Of course, simple MOSFETs can play a role as a switch. However, when they are turned on, MOSFETs cannot prevent large current from momentarily flowing from input to the output circuits. The large current is called inrush current. Inrush current causes problems such as transient drop of input voltage, etc. To prevent this from happening, switch ICs can include protection circuits such as a soft-start to prevent a transient drop of input voltage, an auto-discharge to discharge the output charge as soon as the power line is turned off, and so on. Although it is possible to provide the same supply voltage by using a linear regulator or DC/DC converter, it is more beneficial to use switch ICs when it comes to reducing supply current and the number of external components.

Figure 6 shows the operation of switch ICs. As the control signal turns from high to low, the power supply to the output load stops, and at the same time the output voltage is quickly turned to 0 V by the auto-discharge. When the control signal turns from low to high soon after the power supply starts, the input voltage drop is prevented thanks to the soft-start that gradually increases the output voltage.

Figure 6. Operation of Switch ICs

Figure 6. Operation of Switch ICs


Power lines are seldom drawn on logic circuits or analog circuits using operational amplifiers. It is common knowledge for everyone who uses an electrical appliance that electricity is required to power the system. However, what is commonly overlooked is the importance of the electric source and system power requirement. The circuit designer must consider the source of electricity and specific power requirement of each electrical device to design a stable and reliable system. Processors like Dual Core or Quad Core in smartphones connect to many components and would never work without power management ICs. Power management ICs are the “Unsung Heroes”―they are essential components that support safe and proper operations of electronic systems behind the scenes.

Power Management IC Basics

Author profile


Lecturer S (Nisshinbo Micro Devices Inc.)

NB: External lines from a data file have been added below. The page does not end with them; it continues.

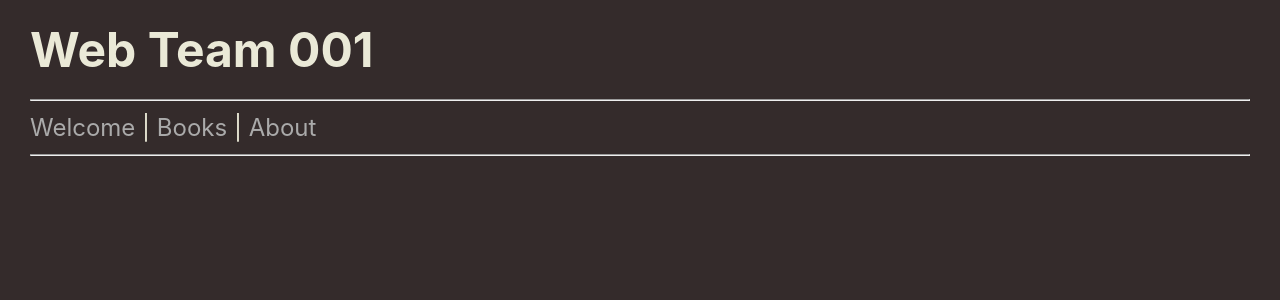
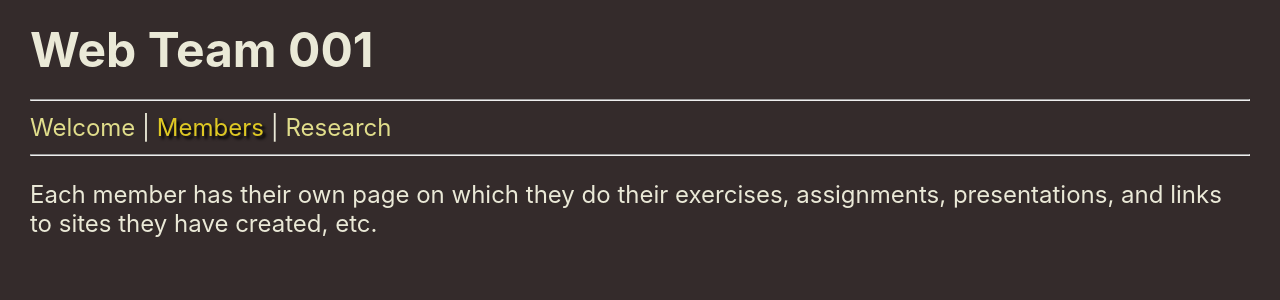
Before and after one commit to edwardtanguay/web-team-site, a React (Vite) app: page /members in a window 1280 px wide. Shown: the top 300 px of the page. Built offline with nearby package versions, Linux system fonts and the light colour scheme.

Commit message:
descriptions

```diff
--- a/src/App.jsx
+++ b/src/App.jsx
@@ -1,7 +1,7 @@
 import './App.scss';
 import { PageWelcome } from './pages/PageWelcome';
-import { PageBooks } from './pages/PageBooks';
-import { PageAbout } from './pages/PageAbout';
+import { PageMembers } from './pages/PageMembers';
+import { PageRad } from './pages/PageRad';
 import { NavLink, Routes, Route, Navigate } from 'react-router-dom';
 
 function App() {
@@ -10,13 +10,13 @@ function App() {
 			<h1>Web Team 001</h1>
 			<hr />
 			<NavLink to="/welcome">Welcome</NavLink> |{' '}
-			<NavLink to="/books">Books</NavLink> |{' '}
-			<NavLink to="/about">About</NavLink>
+			<NavLink to="/members">Members</NavLink> |{' '}
+			<NavLink to="/rad">Research</NavLink>
 			<hr />
 			<Routes>
 				<Route path="/welcome" element={<PageWelcome />} />
-				<Route path="/books" element={<PageBooks />} />
-				<Route path="/about" element={<PageAbout />} />
+				<Route path="/members" element={<PageMembers />} />
+				<Route path="/rad" element={<PageRad />} />
 				<Route path="/" element={<Navigate to="/welcome" replace />}/>
 			</Routes>
 		</div>
--- a/src/App.scss
+++ b/src/App.scss
@@ -9,11 +9,12 @@ body {
 	}
 
 	a {
-		color: #aaa;
+		color: rgb(224, 221, 139);
 		text-decoration: none;
 	}
 
 	a.active {
-		color: rgb(224, 207, 81);
+		color: rgb(222, 200, 36);
+		text-shadow: 3px 3px 3px black;
 	}
 }
--- a/src/pages/PageAbout.jsx
+++ /dev/null
@@ -1,8 +0,0 @@
-export const PageAbout = () => {
-	return (
-		<div className="page_about">
-			<h2>About</h2>
-			<p>This is some info about the site.</p>
-		</div>
-	)
-}
--- a/src/pages/PageBooks.jsx
+++ /dev/null
@@ -1,8 +0,0 @@
-export const PageBooks = () => {
-	return (
-		<div className="page_books">
-			<h2>Books</h2>
-			<p>This is the book page.</p>
-		</div>
-	)
-}
--- /dev/null
+++ b/src/pages/PageMembers.jsx
@@ -0,0 +1,7 @@
+export const PageMembers = () => {
+	return (
+		<div className="page_members">
+			<p>Each member has their own page on which they do their exercises, assignments, presentations, and links to sites they have created, etc.</p>
+		</div>
+	)
+}
--- /dev/null
+++ b/src/pages/PageRad.jsx
@@ -0,0 +1,9 @@
+import { NavLink } from 'react-router-dom';
+
+export const PageRad = () => {
+	return (
+		<div className="page_rad">
+			<p>These are new tools, libraries, etc. that members are experimenting with. Projects here are generally not complete. For that, see <NavLink to="/welcome">Welcome</NavLink>.</p>
+		</div>
+	)
+}
--- a/src/pages/PageWelcome.jsx
+++ b/src/pages/PageWelcome.jsx
@@ -1,8 +1,7 @@
 export const PageWelcome = () => {
 	return (
 		<div className="page_welcome">
-			<h2>Welcome</h2>
-			<p>Welcome to this site.</p>
+			<p>This is a site a place for a web team to share code and knowledge of new technologies they are learning.</p>
 		</div>
 	)
 }
```
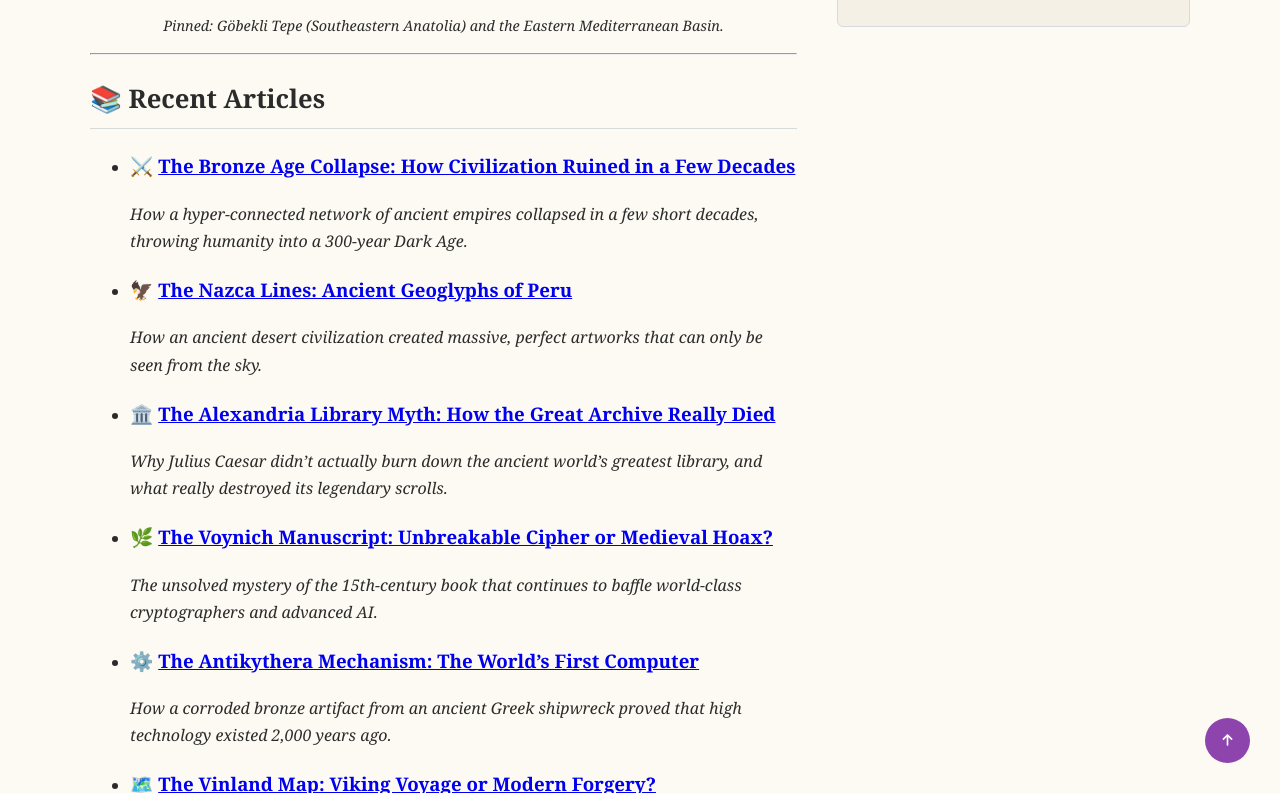
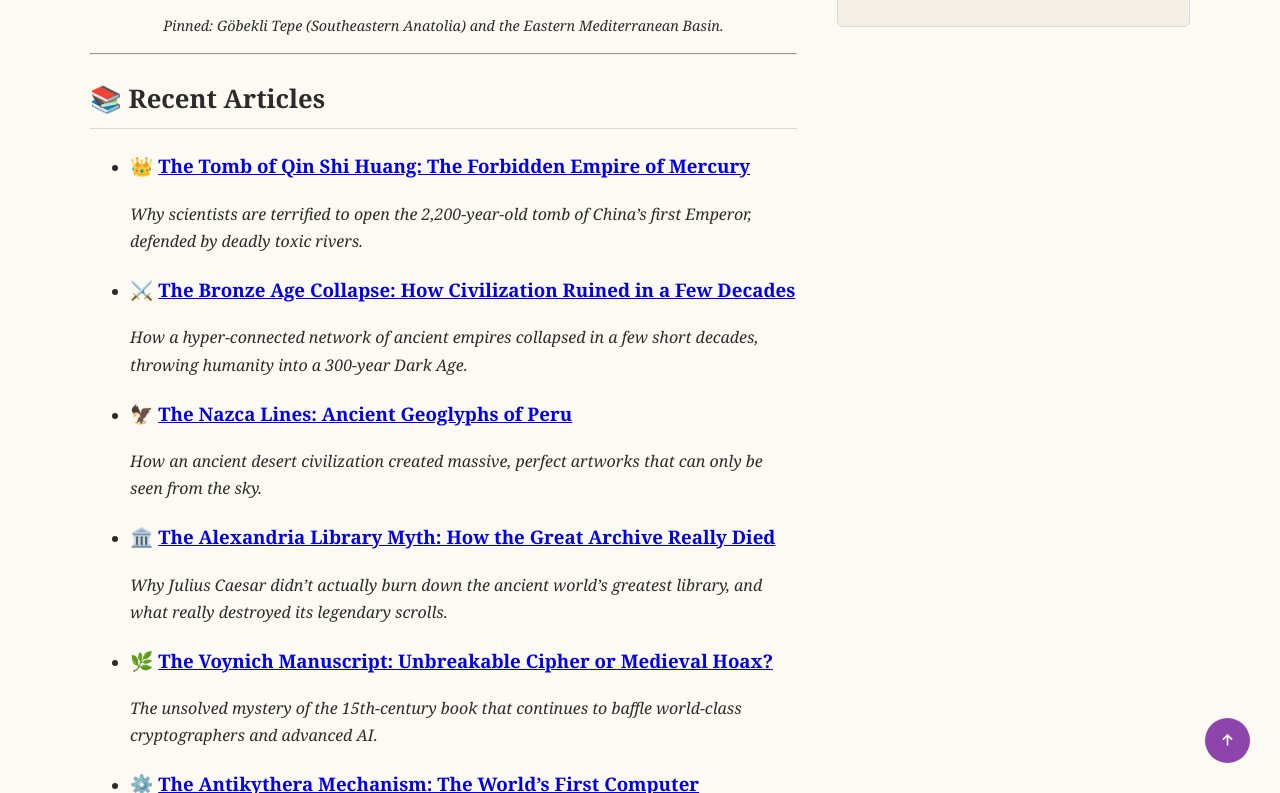
Before and after one commit to history-archaeology-project/history-archaeology-project.github.io, a Jekyll site: the page built from index.md, in a window 1280 px wide and 900 px high, scrolled down 1044 px, cut to the strip 107-900 px from the top of the window. Built offline with Jekyll 4.4.1, drawn with Linux system fonts in a browser that asks for light colours; comment, search, counter and statistics services are not loaded.

Commit message:
Add article on the Tomb of Qin Shi Huang
Added a new article about the Tomb of Qin Shi Huang.

```diff
--- a/index.md
+++ b/index.md
@@ -21,6 +21,9 @@ Explore the geographic locations of our archaeological and historical investigat
 ---
 
 ## 📚 Recent Articles
+
+*   ### 👑 [The Tomb of Qin Shi Huang: The Forbidden Empire of Mercury](/articles/tomb-of-qin-shi-huang)
+    *Why scientists are terrified to open the 2,200-year-old tomb of China's first Emperor, defended by deadly toxic rivers.*
 
 *   ### ⚔️ [The Bronze Age Collapse: How Civilization Ruined in a Few Decades](/articles/bronze-age-collapse)
     *How a hyper-connected network of ancient empires collapsed in a few short decades, throwing humanity into a 300-year Dark Age.*
```
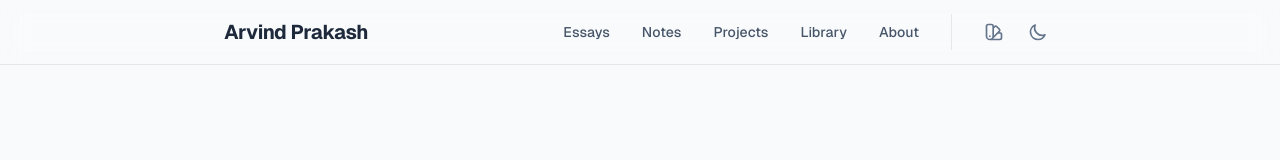
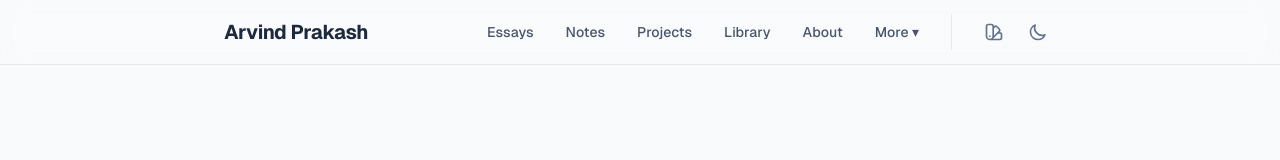
Before and after one commit to DrNightmare/blog-v2, a Next.js app: page / in a window 1280 px wide. Shown: the top 160 px of the page. Built offline with nearby package versions, Linux system fonts and the light colour scheme.

Commit message:
chore: add more option in navbar

```diff
--- a/src/components/NavBar.tsx
+++ b/src/components/NavBar.tsx
@@ -2,7 +2,7 @@
 
 import Link from 'next/link';
 import { usePathname } from 'next/navigation';
-import { useState, useEffect } from 'react';
+import { useState, useEffect, useRef } from 'react';
 
 import ThemeToggle from './ThemeToggle';
 import ColorSchemeSelector from './ColorSchemeSelector';
@@ -10,10 +10,13 @@ import ColorSchemeSelector from './ColorSchemeSelector';
 export default function Navbar() {
   const pathname = usePathname();
   const [isMenuOpen, setIsMenuOpen] = useState(false);
+  const [isMoreDropdownOpen, setIsMoreDropdownOpen] = useState(false);
+  const dropdownRef = useRef<HTMLDivElement>(null);
 
   // Close menu when route changes
   useEffect(() => {
     setIsMenuOpen(false);
+    setIsMoreDropdownOpen(false);
   }, [pathname]);
 
   // Prevent scroll when menu is open
@@ -27,6 +30,22 @@ export default function Navbar() {
       document.body.style.overflow = 'unset';
     };
   }, [isMenuOpen]);
+
+  // Close dropdown when clicking outside
+  useEffect(() => {
+    function handleClickOutside(event: MouseEvent) {
+      if (dropdownRef.current && !dropdownRef.current.contains(event.target as Node)) {
+        setIsMoreDropdownOpen(false);
+      }
+    }
+
+    if (isMoreDropdownOpen) {
+      document.addEventListener('mousedown', handleClickOutside);
+      return () => {
+        document.removeEventListener('mousedown', handleClickOutside);
+      };
+    }
+  }, [isMoreDropdownOpen]);
 
   return (
     <nav className="sticky top-0 z-50 w-full backdrop-blur-md bg-surface/70 border-b border-border/50">
@@ -47,6 +66,47 @@ export default function Navbar() {
               <NavLink href="/projects" activePath={pathname}>Projects</NavLink>
               <NavLink href="/library" activePath={pathname}>Library</NavLink>
               <NavLink href="/about" activePath={pathname}>About</NavLink>
+
+              {/* More Dropdown */}
+              <div
+                ref={dropdownRef}
+                className="relative inline-flex items-center"
+              >
+                <button
+                  onClick={() => setIsMoreDropdownOpen(!isMoreDropdownOpen)}
+                  className={`text-sm font-medium transition-colors inline-flex items-center ${pathname.startsWith('/resume') || pathname.startsWith('/sitemap')
+                      ? 'text-primary font-semibold'
+                      : 'text-text-secondary hover:text-primary'
+                    }`}
+                >
+                  More ▾
+                </button>
+
+                {/* Dropdown Menu */}
+                <div
+                  className={`absolute top-full right-0 mt-1 w-36 bg-surface border border-border rounded-lg shadow-lg overflow-hidden transition-all duration-200 ${isMoreDropdownOpen ? 'opacity-100 visible translate-y-0' : 'opacity-0 invisible -translate-y-2 pointer-events-none'
+                    }`}
+                >
+                  <Link
+                    href="/resume"
+                    className={`block px-4 py-2 text-sm transition-colors ${pathname.startsWith('/resume')
+                      ? 'text-primary font-semibold bg-background/50'
+                      : 'text-text-secondary hover:text-primary hover:bg-background/50'
+                      }`}
+                  >
+                    Resume
+                  </Link>
+                  <Link
+                    href="/sitemap"
+                    className={`block px-4 py-2 text-sm transition-colors ${pathname.startsWith('/sitemap')
+                      ? 'text-primary font-semibold bg-background/50'
+                      : 'text-text-secondary hover:text-primary hover:bg-background/50'
+                      }`}
+                  >
+                    Sitemap
+                  </Link>
+                </div>
+              </div>
             </div>
             <div className="flex items-center gap-2 pl-6 border-l border-border/50">
               <ColorSchemeSelector />
@@ -82,6 +142,13 @@ export default function Navbar() {
                 <MobileNavLink href="/projects" activePath={pathname}>Projects</MobileNavLink>
                 <MobileNavLink href="/library" activePath={pathname}>Library</MobileNavLink>
                 <MobileNavLink href="/about" activePath={pathname}>About</MobileNavLink>
+
+                {/* Divider */}
+                <div className="w-24 h-px bg-border/50 my-2"></div>
+
+                {/* More items */}
+                <MobileNavLink href="/resume" activePath={pathname}>Resume</MobileNavLink>
+                <MobileNavLink href="/sitemap" activePath={pathname}>Sitemap</MobileNavLink>
               </nav>
 
               <div className="flex items-center gap-4 pt-8 border-t border-border/50 w-full justify-center">
```
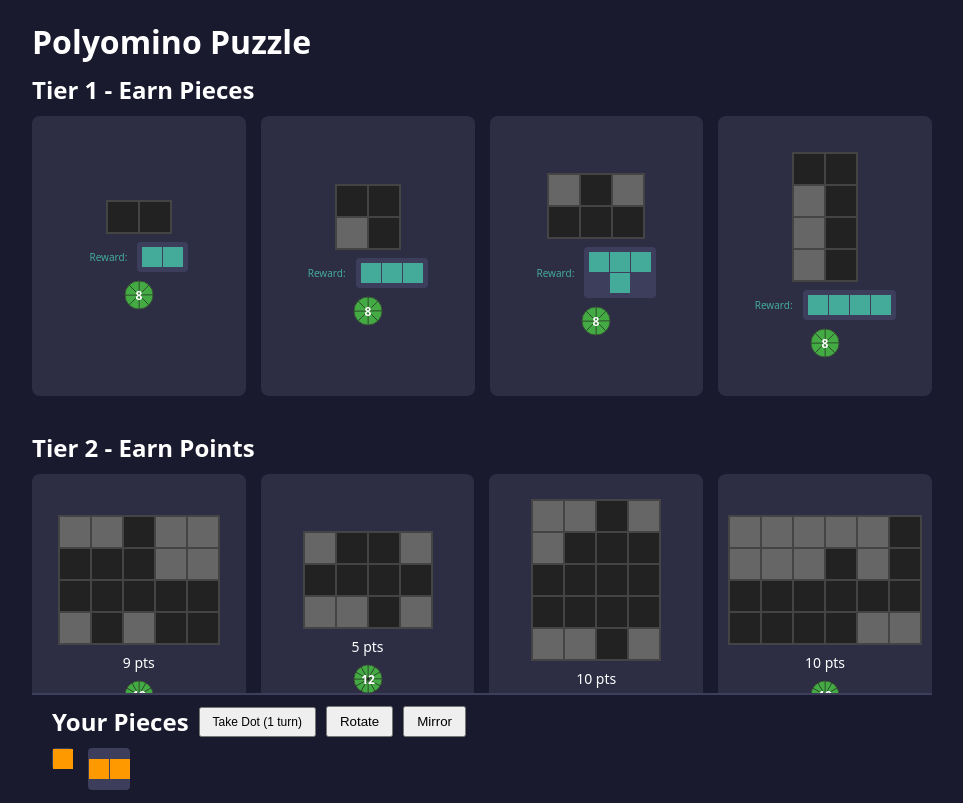
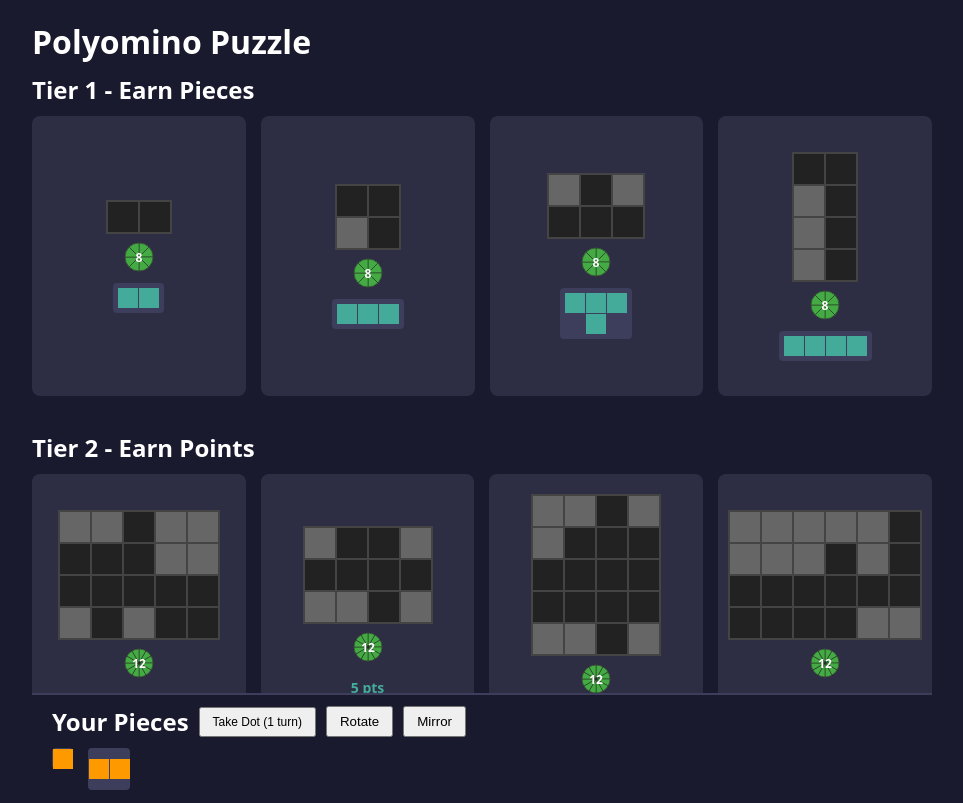
Before and after one commit to sjlevin/Polyomino-Puzzle, a plain HTML site: page index.html in a window 1280 px wide. Shown: the top 803 px of the page, without its empty margins (158-1121 px from the left). Drawn offline with Linux system fonts and the light colour scheme.

Commit message:
Improve reward display
- Move reward below timer in separate section
- Both tiers use same teal color (#4a9)
- Tier 1: shows piece shape
- Tier 2: shows 'X pts' in same style

```diff
--- a/game.js
+++ b/game.js
@@ -463,25 +463,25 @@ function createPuzzleElement(puzzle, index, tier) {
         });
     });
 
-    const info = document.createElement('div');
-    info.className = 'puzzle-info';
-    info.innerHTML = puzzle.reward ? '<span class="reward-label">Reward:</span>' : `${puzzle.points} pts`;
-
-    // Add reward piece preview for tier 1
-    if (puzzle.reward) {
-        const rewardEl = createPieceElement(puzzle.reward, -1, 0, false);
-        rewardEl.classList.add('reward-preview');
-        info.appendChild(rewardEl);
-    }
-
     // Add timer
     const timerContainer = document.createElement('div');
     timerContainer.className = 'timer-container';
     timerContainer.innerHTML = createTimerSVG(puzzle.turnsLeft, puzzle.maxTurns);
 
+    // Add reward section
+    const rewardSection = document.createElement('div');
+    rewardSection.className = 'reward-section';
+    if (puzzle.reward) {
+        const rewardEl = createPieceElement(puzzle.reward, -1, 0, false);
+        rewardEl.classList.add('reward-preview');
+        rewardSection.appendChild(rewardEl);
+    } else {
+        rewardSection.innerHTML = `<span class="points-reward">${puzzle.points} pts</span>`;
+    }
+
     el.appendChild(grid);
-    el.appendChild(info);
     el.appendChild(timerContainer);
+    el.appendChild(rewardSection);
 
     el.addEventListener('dragleave', e => {
         if (!el.contains(e.relatedTarget)) clearPreview(grid);
--- a/style.css
+++ b/style.css
@@ -40,13 +40,13 @@ h1, h2 { margin-bottom: 10px; }
     width: 220px;
     height: 280px;
 }
-.puzzle-info { margin-top: 8px; font-size: 14px; display: flex; align-items: center; gap: 5px; }
 .timer-container { margin-top: 5px; }
 .timer { display: block; margin: 0 auto; }
 
+.reward-section { margin-top: 8px; min-height: 30px; display: flex; align-items: center; justify-content: center; }
 .reward-preview { background: transparent; padding: 2px; cursor: default; }
 .reward-preview .piece-grid .cell.filled { background: #4a9; }
-.reward-label { font-size: 10px; color: #4a9; margin-right: 5px; }
+.points-reward { font-size: 14px; font-weight: bold; color: #4a9; }
 .puzzle-grid {
     display: grid;
     gap: 2px;
@@ -71,7 +71,6 @@ h1, h2 { margin-bottom: 10px; }
     h1 { font-size: 1.3em; }
     h2 { font-size: 1em; }
     #score { font-size: 12px; }
-    .puzzle-info { font-size: 11px; }
     .timer { transform: scale(0.8); }
     #pieces { padding: 8px; }
     #pieces h2 { font-size: 12px; margin-bottom: 5px; }
```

For a long time since he joined the company, he has been involved in various analog and digital designs such as gate arrays, microcomputers, memories, and power management ICs. After that, he also mastered the test technology of compound power supply ICs and became a specialist in design, testing and education on his specialty. His easy-to-understand explanations and polite guidance from the listener's perspective are well received by new engineers who join our company every year. His achievements are highly commended, and now he is working as a senior engineer in training younger generations and as a consultant for new technologies.